Our other guest star was Regina Louise, a client of Arielle’s who wrote a startling memoir, Somebody’s Someone. Regina is one of the world’s greatest story tellers. She regaled us with tales of trying to get her book made into a movie. She told us about speaking at a conference and being approached by a small man who through her eyes looked like a wannabe pimp. Regina is stunningly beautiful, so she is constantly being hit on by men men men. But this slick talker told her he was going to help her get her movie made. That Samuel L. Jackson was making a movie of his story. Regina gave him a “Yeah right!” look and sauntered off after the man gave him her card. Once she got home, she Googled him just to make sure he was the loser she suspected. Turns out he was Coach Carter of basketball fame. And sure enough, Samuel L. Jackson was making a movie of his life. Regina quickly picked up the phone. She called Coach Carter’s publicist leaving a message with who she was. She got a call back and was told that Coach Carter wasn’t interested in speaking with her. Having been through over 30 foster and group homes as a kid, Regina had been up against much worse. So instead of getting frustrated, she got her mojo workin’. She called back the next day with a fake English accent saying she was a journalist from the UK wanting to know the story of how Coach Carter got his movie deal. The Publicist, wanting to get the credit, told her how she had engineered the whole thing. Then through the powers of her charm, talent & pluck, Regina landed on the cover of the LA Times, which eventually led to her very own movie deal.

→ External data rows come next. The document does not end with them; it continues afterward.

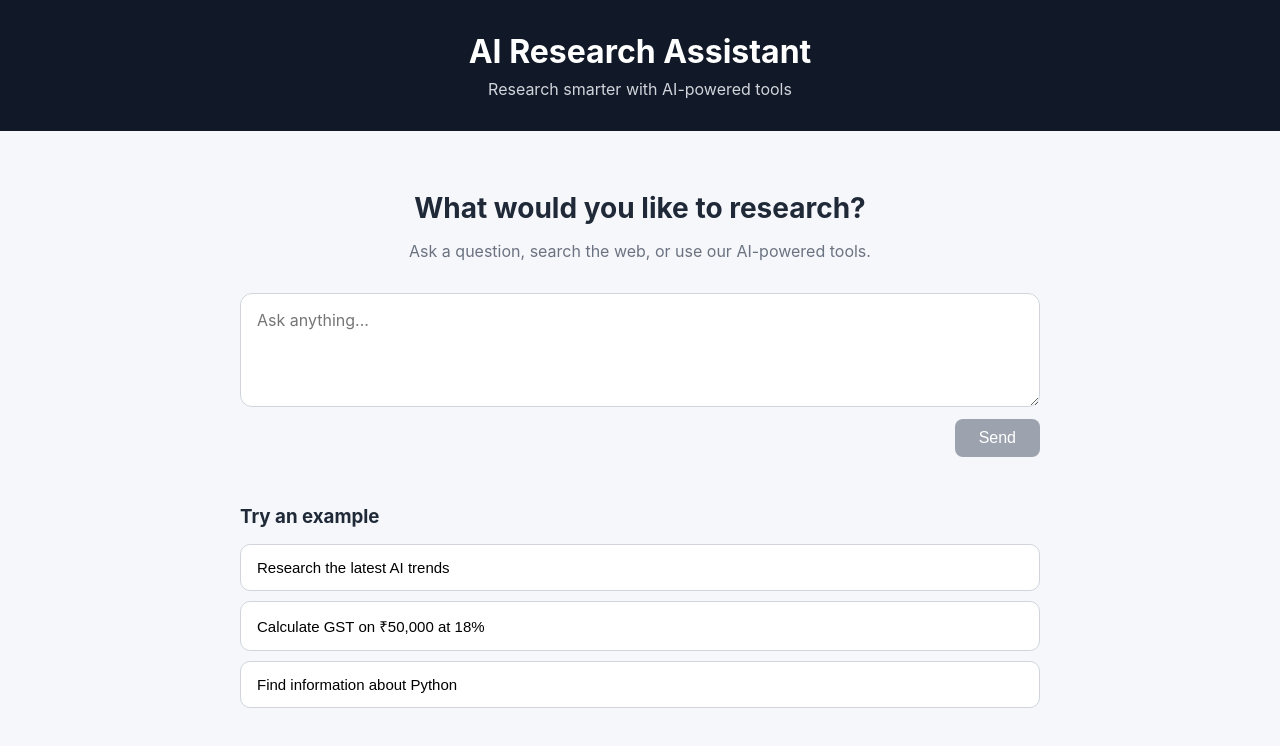
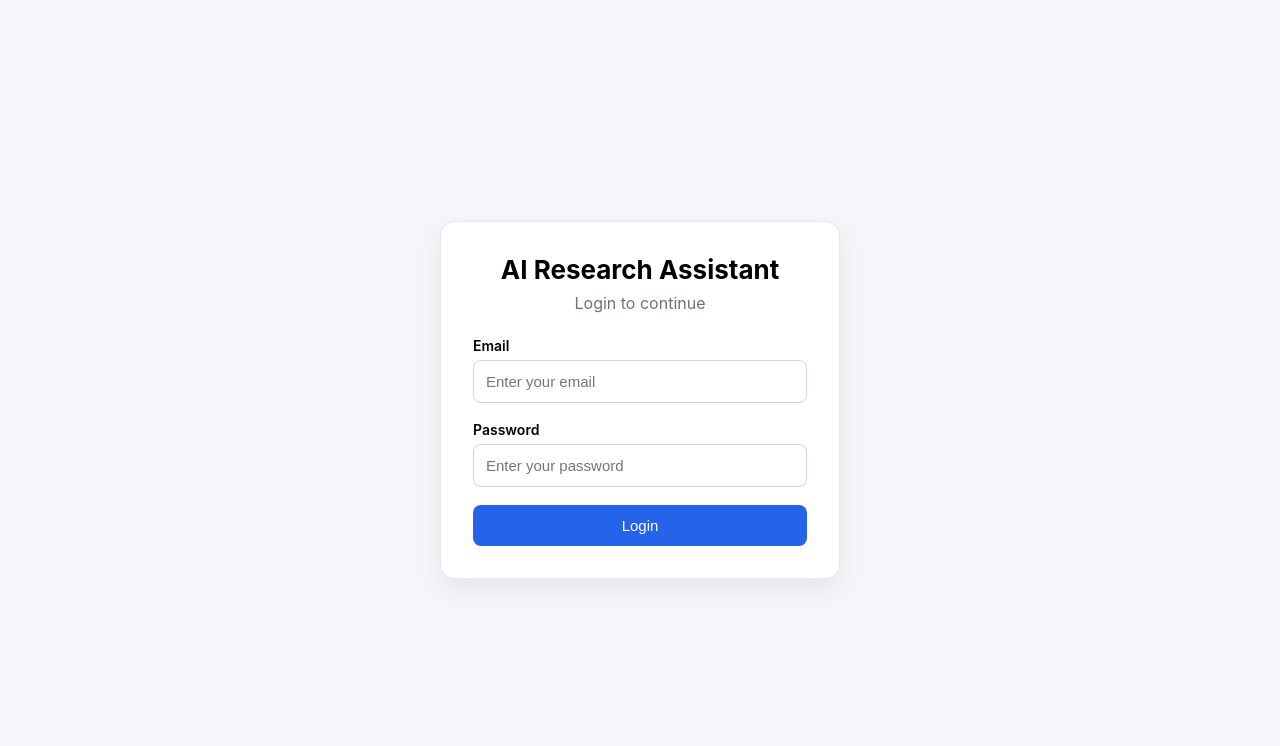
Before and after one commit to Shubhamspc90/ai-research-assistant, a React app in the folder frontend/: page / in a window 1280 px wide. Shown: the top 746 px of the page. Built offline with nearby package versions, Linux system fonts and the light colour scheme; the HTML template or start-up script is replaced by a standard one.

Commit message:
feat: add frontend authentication and chat sidebar

```diff
--- a/frontend/src/App.css
+++ b/frontend/src/App.css
@@ -143,3 +143,204 @@
 .example-list button:hover {
   border-color: #2563eb;
 }
+
+.app-layout {
+  display: flex;
+  min-height: 100vh;
+}
+
+.chat-sidebar {
+  width: 280px;
+  flex-shrink: 0;
+  min-height: 100vh;
+  padding: 20px;
+  box-sizing: border-box;
+  background: #111827;
+  color: white;
+}
+
+.sidebar-header {
+  display: flex;
+  flex-direction: column;
+  gap: 20px;
+  margin-bottom: 28px;
+}
+
+.sidebar-header h2 {
+  margin: 0;
+  font-size: 20px;
+}
+
+.new-chat-button {
+  width: 100%;
+  padding: 11px 14px;
+  border: 1px solid #374151;
+  border-radius: 8px;
+  background: #1f2937;
+  color: white;
+  font-size: 14px;
+  cursor: pointer;
+}
+
+.new-chat-button:hover {
+  background: #374151;
+}
+
+.conversation-list h3 {
+  margin: 0 0 12px;
+  font-size: 13px;
+  color: #9ca3af;
+  text-transform: uppercase;
+  letter-spacing: 0.05em;
+}
+
+.conversation-item {
+  display: flex;
+  flex-direction: column;
+  width: 100%;
+  gap: 5px;
+  margin-bottom: 8px;
+  padding: 11px 12px;
+  border: none;
+  border-radius: 8px;
+  background: transparent;
+  color: white;
+  text-align: left;
+  cursor: pointer;
+}
+
+.conversation-item:hover {
+  background: #1f2937;
+}
+
+.conversation-title {
+  overflow: hidden;
+  text-overflow: ellipsis;
+  white-space: nowrap;
+  font-size: 14px;
+}
+
+.conversation-date {
+  font-size: 12px;
+  color: #9ca3af;
+}
+
+.sidebar-status {
+  color: #9ca3af;
+  font-size: 14px;
+}
+
+.sidebar-error {
+  color: #fca5a5;
+  font-size: 14px;
+}
+
+.chat-main {
+  flex: 1;
+  min-width: 0;
+}
+
+@media (max-width: 768px) {
+  .chat-sidebar {
+    width: 220px;
+  }
+}
+
+.login-page {
+  min-height: 100vh;
+  display: flex;
+  align-items: center;
+  justify-content: center;
+  padding: 24px;
+  box-sizing: border-box;
+  background: #f5f7fb;
+}
+
+.login-form {
+  width: min(400px, 100%);
+  padding: 32px;
+  box-sizing: border-box;
+  background: white;
+  border: 1px solid #e5e7eb;
+  border-radius: 14px;
+  box-shadow: 0 10px 30px rgba(0, 0, 0, 0.08);
+}
+
+.login-form h1 {
+  margin: 0;
+  text-align: center;
+  font-size: 26px;
+}
+
+.login-form p {
+  margin: 8px 0 24px;
+  text-align: center;
+  color: #6b7280;
+}
+
+.login-form label {
+  display: block;
+  margin-bottom: 6px;
+  font-size: 14px;
+  font-weight: 600;
+}
+
+.login-form input {
+  width: 100%;
+  box-sizing: border-box;
+  margin-bottom: 18px;
+  padding: 12px;
+  border: 1px solid #d1d5db;
+  border-radius: 8px;
+  font-size: 15px;
+}
+
+.login-form input:focus {
+  outline: 2px solid #2563eb;
+  border-color: transparent;
+}
+
+.login-form button {
+  width: 100%;
+  padding: 12px;
+  border: none;
+  border-radius: 8px;
+  background: #2563eb;
+  color: white;
+  font-size: 15px;
+  cursor: pointer;
+}
+
+.login-form button:hover:not(:disabled) {
+  background: #1d4ed8;
+}
+
+.login-form button:disabled {
+  background: #9ca3af;
+  cursor: not-allowed;
+}
+
+.login-error {
+  margin-bottom: 18px;
+  padding: 10px 12px;
+  border: 1px solid #fecaca;
+  border-radius: 8px;
+  background: #fef2f2;
+  color: #b91c1c;
+  font-size: 14px;
+}
+
+.logout-button {
+  width: 100%;
+  padding: 9px 12px;
+  border: 1px solid #374151;
+  border-radius: 8px;
+  background: transparent;
+  color: #d1d5db;
+  cursor: pointer;
+}
+
+.logout-button:hover {
+  background: #374151;
+  color: white;
+}
--- a/frontend/src/App.jsx
+++ b/frontend/src/App.jsx
@@ -1,9 +1,15 @@
 import { useState } from "react";
 import "./App.css";
+
+import ChatSidebar from "./components/ChatSidebar";
+import Login from "./components/Login";
 
 const API_URL = "http://127.0.0.1:8000";
 
 function App() {
+  const [isAuthenticated, setIsAuthenticated] = useState(
+    Boolean(localStorage.getItem("access_token"))
+  );
   const [message, setMessage] = useState("");
   const [response, setResponse] = useState("");
   const [loading, setLoading] = useState(false);
@@ -27,6 +33,7 @@ function App() {
         method: "POST",
         headers: {
           "Content-Type": "application/json",
+          Authorization: `Bearer ${localStorage.getItem("access_token")}`,
         },
         body: JSON.stringify({
           message: userMessage,
@@ -108,7 +115,30 @@ function App() {
     setError("");
   };
 
+  const handleLogout = () => {
+    localStorage.removeItem("access_token");
+    setIsAuthenticated(false);
+  };
+
+  if (!isAuthenticated) {
     return (
+      <Login
+        onLogin={() => setIsAuthenticated(true)}
+      />
+    );
+  }
+  return (
+    <div className="app-layout">
+      <ChatSidebar
+        onNewChat={() => {
+          setMessage("");
+          setResponse("");
+          setError("");
+        }}
+        onLogout={handleLogout}
+      />
+
+      <div className="chat-main">
         <div className="app">
           <header className="header">
             <h1>AI Research Assistant</h1>
@@ -190,6 +220,8 @@ function App() {
             </section>
           </main>
         </div>
+      </div>
+    </div>
   );
 }
 
--- /dev/null
+++ b/frontend/src/components/ChatSidebar.jsx
@@ -0,0 +1,114 @@
+import { useEffect, useState } from "react";
+
+const API_URL = "http://127.0.0.1:8000";
+
+function ChatSidebar({ onNewChat, onLogout }) {
+    const [conversations, setConversations] = useState([]);
+    const [loading, setLoading] = useState(true);
+    const [error, setError] = useState("");
+
+    const fetchConversations = async () => {
+        setLoading(true);
+        setError("");
+
+        try {
+            const token = localStorage.getItem("access_token");
+
+            if (!token) {
+                throw new Error("Please log in to view your conversations.");
+            }
+
+            const response = await fetch(`${API_URL}/conversations`, {
+                headers: {
+                    Authorization: `Bearer ${token}`,
+                },
+            });
+
+            if (!response.ok) {
+                throw new Error("Failed to load conversations.");
+            }
+
+            const data = await response.json();
+            setConversations(data);
+        } catch (err) {
+            setError(
+                err.message || "Unable to load conversations."
+            );
+        } finally {
+            setLoading(false);
+        }
+    };
+
+    useEffect(() => {
+        fetchConversations();
+    }, []);
+
+    return (
+        <aside className="chat-sidebar">
+            <div className="sidebar-header">
+                <h2>AI Research Assistant</h2>
+
+                <button
+                    type="button"
+                    className="new-chat-button"
+                    onClick={onNewChat}
+                >
+                    + New Chat
+                </button>
+                <button
+                    type="button"
+                    className="logout-button"
+                    onClick={onLogout}
+                >
+                    Logout
+                </button>
+
+
+            </div>
+
+
+            <div className="conversation-list">
+                <h3>Recent Conversations</h3>
+
+                {loading && (
+                    <p className="sidebar-status">
+                        Loading conversations...
+                    </p>
+                )}
+
+                {error && (
+                    <p className="sidebar-error">
+                        {error}
+                    </p>
+                )}
+
+                {!loading && !error && conversations.length === 0 && (
+                    <p className="sidebar-status">
+                        No conversations yet.
+                    </p>
+                )}
+
+                {!loading &&
+                    conversations.map((conversation) => (
+                        <button
+                            key={conversation.id}
+                            type="button"
+                            className="conversation-item"
+                        >
+                            <span className="conversation-title">
+                                {conversation.title}
+                            </span>
+
+                            <span className="conversation-date">
+                                {new Date(
+                                    conversation.updated_at
+                                ).toLocaleDateString()}
+                            </span>
+                        </button>
+                    ))}
+            </div>
+        </aside>
+    );
+}
+
+export default ChatSidebar;
--- /dev/null
+++ b/frontend/src/components/Login.jsx
@@ -0,0 +1,110 @@
+import { useState } from "react";
+
+const API_URL = "http://127.0.0.1:8000";
+
+function Login({ onLogin }) {
+  const [email, setEmail] = useState("");
+  const [password, setPassword] = useState("");
+  const [loading, setLoading] = useState(false);
+  const [error, setError] = useState("");
+
+  const handleSubmit = async (event) => {
+    event.preventDefault();
+
+    if (!email.trim() || !password) {
+      setError("Email and password are required.");
+      return;
+    }
+
+    setLoading(true);
+    setError("");
+
+    try {
+      const formData = new URLSearchParams();
+
+      formData.append("username", email.trim());
+      formData.append("password", password);
+
+      const response = await fetch(`${API_URL}/auth/login`, {
+        method: "POST",
+        headers: {
+          "Content-Type": "application/x-www-form-urlencoded",
+        },
+        body: formData,
+      });
+
+      if (!response.ok) {
+        const errorData = await response.json().catch(() => null);
+
+        throw new Error(
+          errorData?.detail || "Invalid email or password."
+        );
+      }
+
+      const data = await response.json();
+
+      localStorage.setItem("access_token", data.access_token);
+
+      onLogin();
+    } catch (err) {
+      setError(
+        err.message || "Unable to login. Please try again."
+      );
+    } finally {
+      setLoading(false);
+    }
+  };
+
+  return (
+    <div className="login-page">
+      <form className="login-form" onSubmit={handleSubmit}>
+        <h1>AI Research Assistant</h1>
+
+        <p>Login to continue</p>
+
+        {error && (
+          <div className="login-error">
+            {error}
+          </div>
+        )}
+
+        <label htmlFor="email">
+          Email
+        </label>
+
+        <input
+          id="email"
+          type="email"
+          value={email}
+          onChange={(event) => setEmail(event.target.value)}
+          placeholder="Enter your email"
+          autoComplete="email"
+          disabled={loading}
+        />
+
+        <label htmlFor="password">
+          Password
+        </label>
+
+        <input
+          id="password"
+          type="password"
+          value={password}
+          onChange={(event) => setPassword(event.target.value)}
+          placeholder="Enter your password"
+          autoComplete="current-password"
+          disabled={loading}
+        />
+
+        <button
+          type="submit"
+          disabled={loading}
+        >
+          {loading ? "Logging in..." : "Login"}
+        </button>
+      </form>
+    </div>
+  );
+}
+
+export default Login;
```
Lines whose indentation alone changed are shown as unchanged.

Yes, we ended up having a blast at our “event”. But still we were humbled. Luckily, as we left, Olive was there to keep us real. She turned to us and proclaimed, totally deadpan:
*to die for
** for non-Jews: a synagogue